The problem: Below are some entries. Copy each line in them that holds "bartulem".

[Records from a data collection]
★ ★ ★ ★ ★

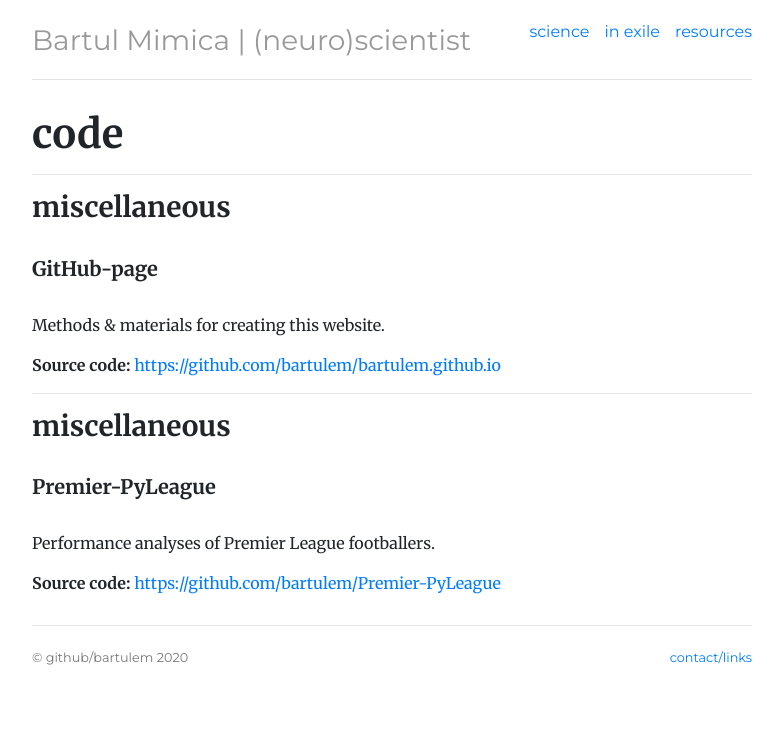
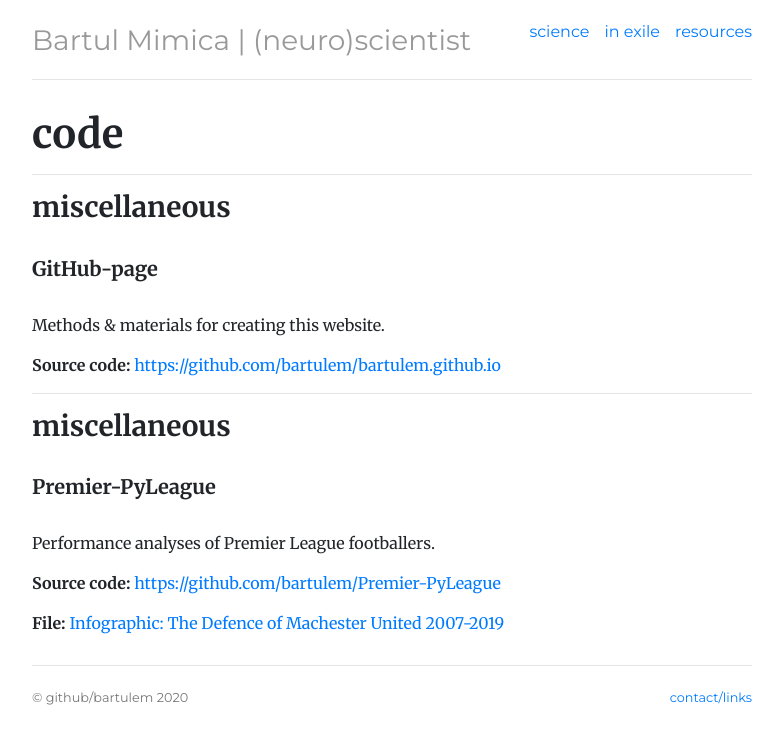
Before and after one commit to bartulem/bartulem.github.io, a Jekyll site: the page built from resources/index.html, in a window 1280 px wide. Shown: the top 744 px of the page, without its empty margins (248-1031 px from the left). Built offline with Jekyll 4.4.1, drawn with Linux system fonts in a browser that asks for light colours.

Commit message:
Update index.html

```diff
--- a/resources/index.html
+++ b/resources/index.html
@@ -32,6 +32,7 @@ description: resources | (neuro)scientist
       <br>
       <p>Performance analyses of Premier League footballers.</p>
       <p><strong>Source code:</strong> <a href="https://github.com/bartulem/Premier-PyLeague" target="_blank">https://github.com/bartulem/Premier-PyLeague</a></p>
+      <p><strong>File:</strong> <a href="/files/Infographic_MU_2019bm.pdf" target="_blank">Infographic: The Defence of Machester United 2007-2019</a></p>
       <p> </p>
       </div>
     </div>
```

★ ★ ★ ★ ★

Your response:
Before and after one commit to bartulem/bartulem.github.io, a Jekyll site: the page built from resources/index.html, in a window 1280 px wide. Shown: the top 744 px of the page, without its empty margins (248-1031 px from the left). Built offline with Jekyll 4.4.1, drawn with Linux system fonts in a browser that asks for light colours.
       <p><strong>Source code:</strong> <a href="https://github.com/bartulem/Premier-PyLeague" target="_blank">https://github.com/bartulem/Premier-PyLeague</a></p>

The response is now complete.